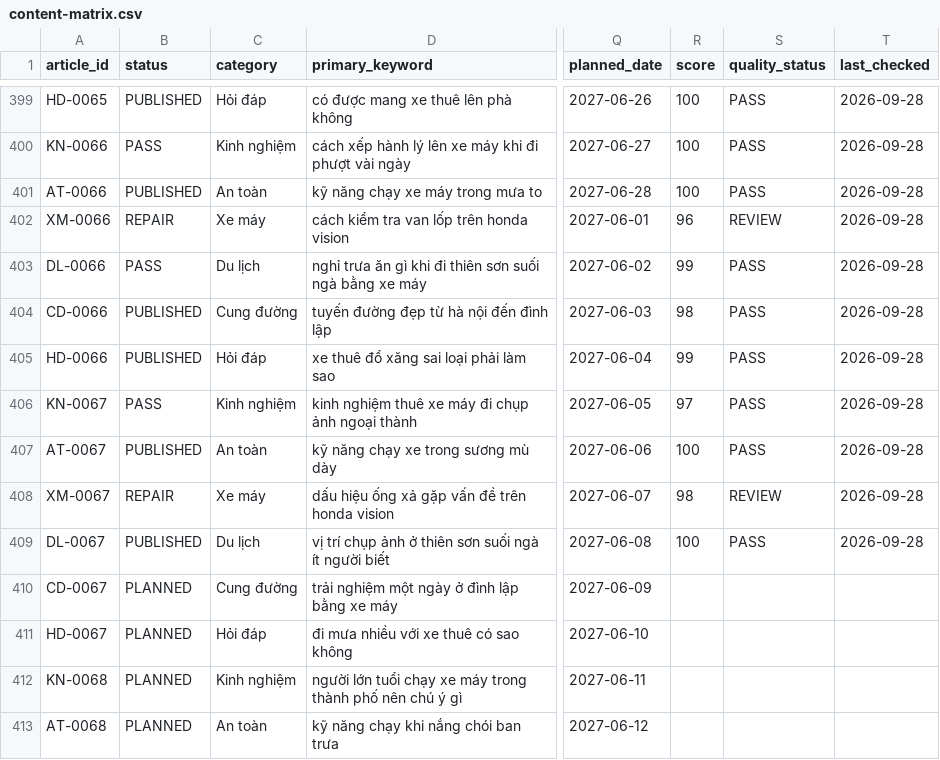
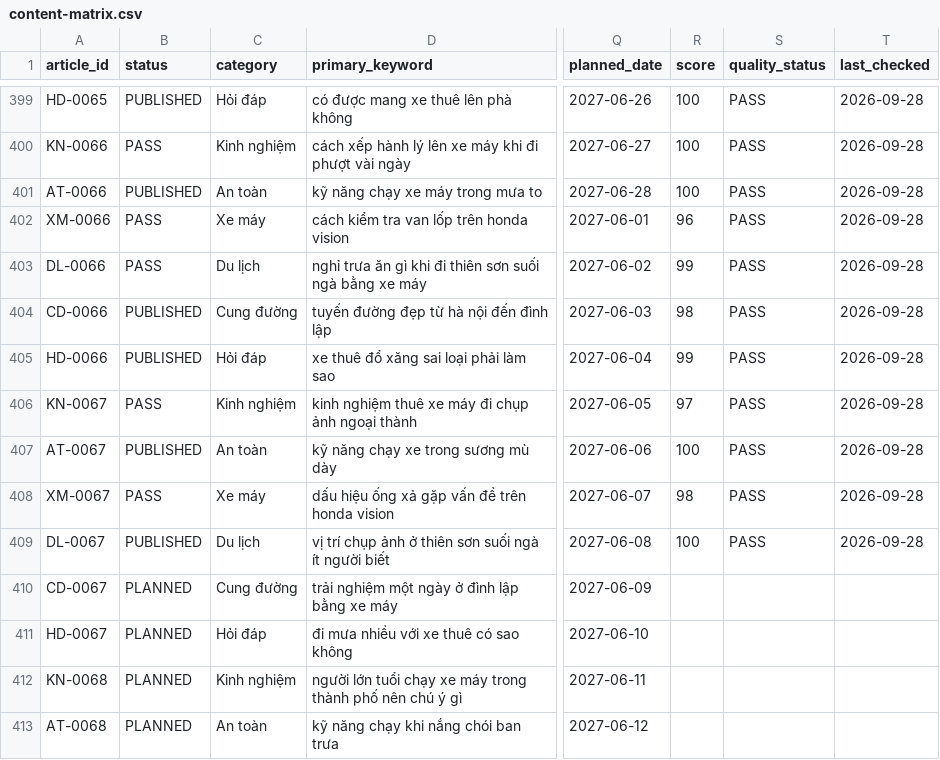
Before and after one commit to thuexemayhanoi/shop, a CSV file: data/content-matrix.csv, drawn as a sheet; only a part is shown, gaps mark what is left out; the diff names each change by its address in the sheet, - before the commit and + after, or states it on an @@ line.

```diff
--- a/data/content-matrix.csv
+++ b/data/content-matrix.csv
-B402 (status): REPAIR
+B402 (status): PASS
-S402 (quality_status): REVIEW
+S402 (quality_status): PASS
-B408 (status): REPAIR
+B408 (status): PASS
-S408 (quality_status): REVIEW
+S408 (quality_status): PASS
```
Also changed, not shown: 4 other files.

* About this task:
Of all the lines above, count the ones that include the string "REPAIR" and give the number alone.

* Response box:
2